• _WHAT TO PRODUCE_
Reproduce all the lines below exactly and omit the images.

** Opening DATA TO PROCESS block **

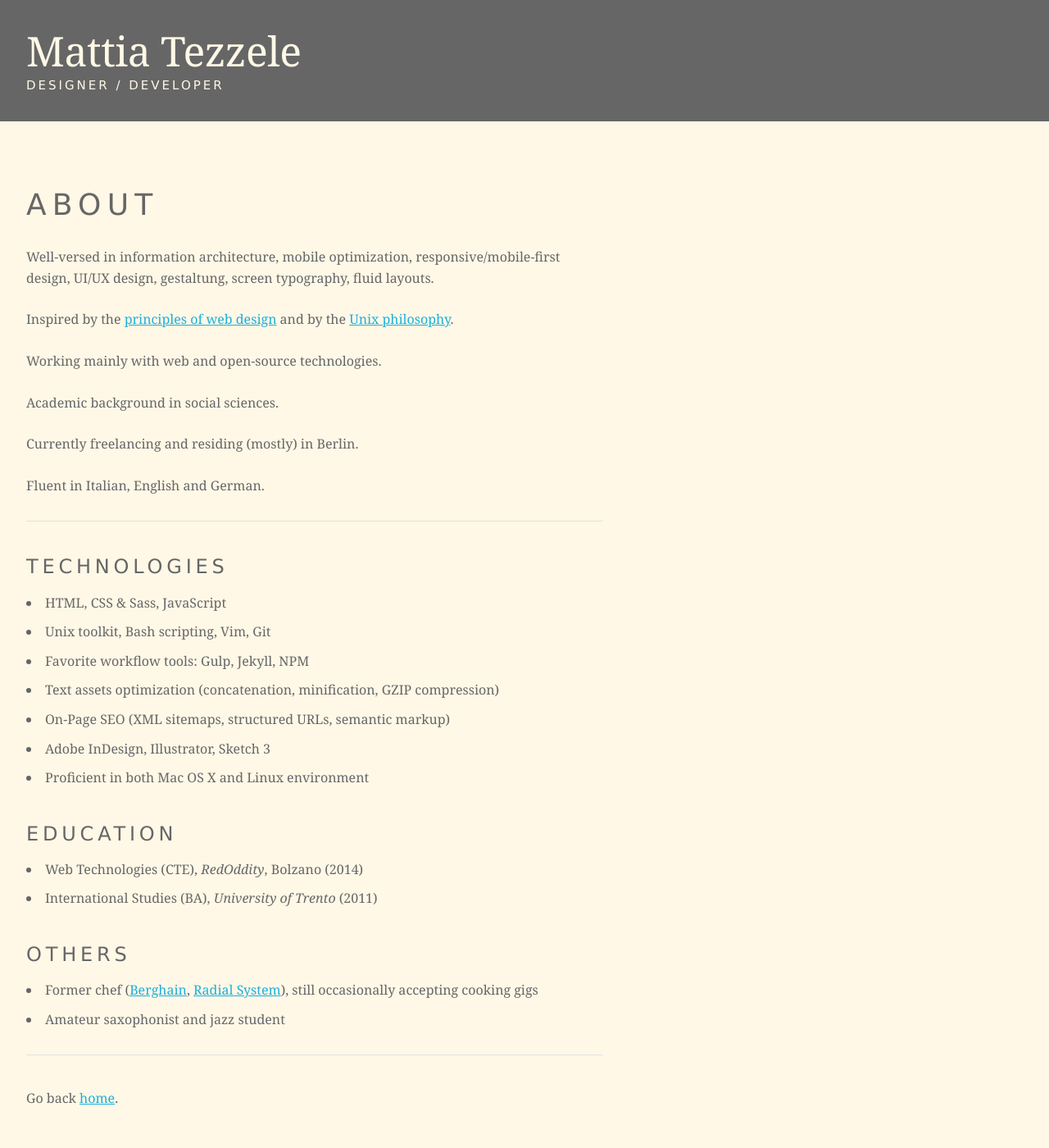
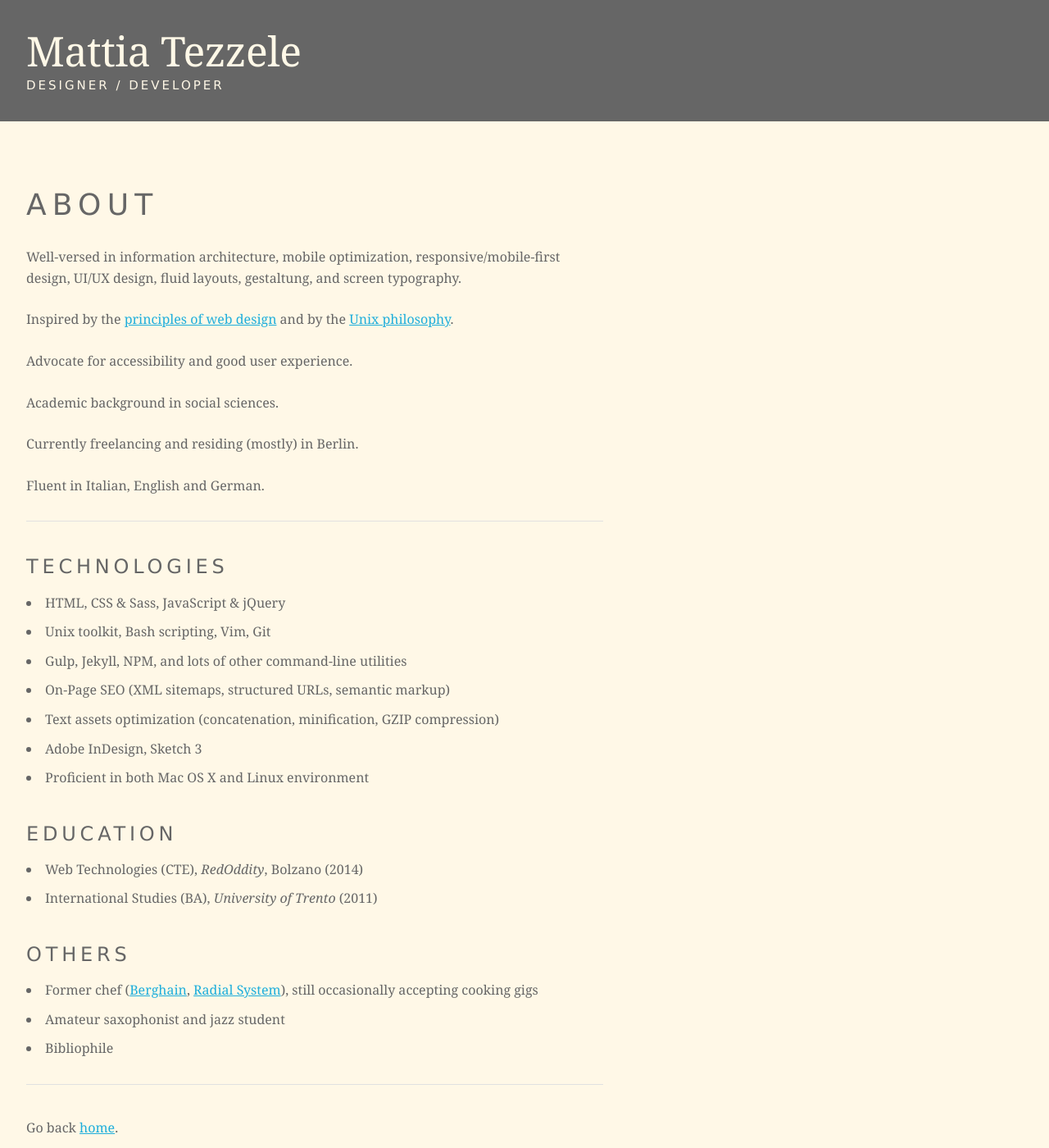
Before and after one commit to mrzool/mrzool.github.io, a Jekyll site: the page built from about/index.md, in a window 1280 px wide and 1400 px high. Shown: the whole window at 82% size. Built offline with Jekyll 4.4.1, drawn with Linux system fonts in a browser that asks for light colours.

Commit message:
Content tweaks

```diff
--- a/about/index.md
+++ b/about/index.md
@@ -5,11 +5,11 @@ title: "About"
 
 # {{page.title}}
 
-Well-versed in information architecture, mobile optimization, responsive/mobile-first design, UI/UX design, gestaltung, screen typography, fluid layouts.
+Well-versed in information architecture, mobile optimization, responsive/mobile-first design, UI/UX design, fluid layouts, gestaltung, and screen typography.
 
 Inspired by the [principles of web design]({{site.url}}/principles "Principles of web design") and by the [Unix philosophy]({{site.url}}/unix "The Unix philosophy").
 
-Working mainly with web and open-source technologies.
+Advocate for accessibility and good user experience.
 
 Academic background in social sciences.
 
@@ -21,12 +21,12 @@ Fluent in Italian, English and German.
 
 ### Technologies
 
-- HTML, CSS & Sass, JavaScript
+- HTML, CSS & Sass, JavaScript & jQuery
 - Unix toolkit, Bash scripting, Vim, Git
-- Favorite workflow tools: Gulp, Jekyll, NPM
+- Gulp, Jekyll, NPM, and lots of other command-line utilities
+- On-Page SEO (XML sitemaps, structured URLs, semantic markup)
 - Text assets optimization (concatenation, minification, GZIP compression)
-- On-Page SEO (XML sitemaps, structured URLs, semantic markup)
-- Adobe InDesign, Illustrator, Sketch 3
+- Adobe InDesign, Sketch 3
 - Proficient in both Mac OS X and Linux environment
 
 ### Education
@@ -38,3 +38,4 @@ Fluent in Italian, English and German.
 
 - Former chef ([Berghain](http://www.berghain.de/ "Berghain homepage"), [Radial System](http://www.radialsystem.de "Radial System homepage")), still occasionally accepting cooking gigs
 - Amateur saxophonist and jazz student
+- Bibliophile
```
Also changed, not shown: index.md (+3 -1 lines).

** Closing DATA TO PROCESS block **

• _EXPECTED OUTPUT_
Before and after one commit to mrzool/mrzool.github.io, a Jekyll site: the page built from about/index.md, in a window 1280 px wide and 1400 px high. Shown: the whole window at 82% size. Built offline with Jekyll 4.4.1, drawn with Linux system fonts in a browser that asks for light colours.

Commit message:
Content tweaks

```diff
--- a/about/index.md
+++ b/about/index.md
@@ -5,11 +5,11 @@ title: "About"
 
 # {{page.title}}
 
-Well-versed in information architecture, mobile optimization, responsive/mobile-first design, UI/UX design, gestaltung, screen typography, fluid layouts.
+Well-versed in information architecture, mobile optimization, responsive/mobile-first design, UI/UX design, fluid layouts, gestaltung, and screen typography.
 
 Inspired by the [principles of web design]({{site.url}}/principles "Principles of web design") and by the [Unix philosophy]({{site.url}}/unix "The Unix philosophy").
 
-Working mainly with web and open-source technologies.
+Advocate for accessibility and good user experience.
 
 Academic background in social sciences.
 
@@ -21,12 +21,12 @@ Fluent in Italian, English and German.
 
 ### Technologies
 
-- HTML, CSS & Sass, JavaScript
+- HTML, CSS & Sass, JavaScript & jQuery
 - Unix toolkit, Bash scripting, Vim, Git
-- Favorite workflow tools: Gulp, Jekyll, NPM
+- Gulp, Jekyll, NPM, and lots of other command-line utilities
+- On-Page SEO (XML sitemaps, structured URLs, semantic markup)
 - Text assets optimization (concatenation, minification, GZIP compression)
-- On-Page SEO (XML sitemaps, structured URLs, semantic markup)
-- Adobe InDesign, Illustrator, Sketch 3
+- Adobe InDesign, Sketch 3
 - Proficient in both Mac OS X and Linux environment
 
 ### Education
@@ -38,3 +38,4 @@ Fluent in Italian, English and German.
 
 - Former chef ([Berghain](http://www.berghain.de/ "Berghain homepage"), [Radial System](http://www.radialsystem.de "Radial System homepage")), still occasionally accepting cooking gigs
 - Amateur saxophonist and jazz student
+- Bibliophile
```
Also changed, not shown: index.md (+3 -1 lines).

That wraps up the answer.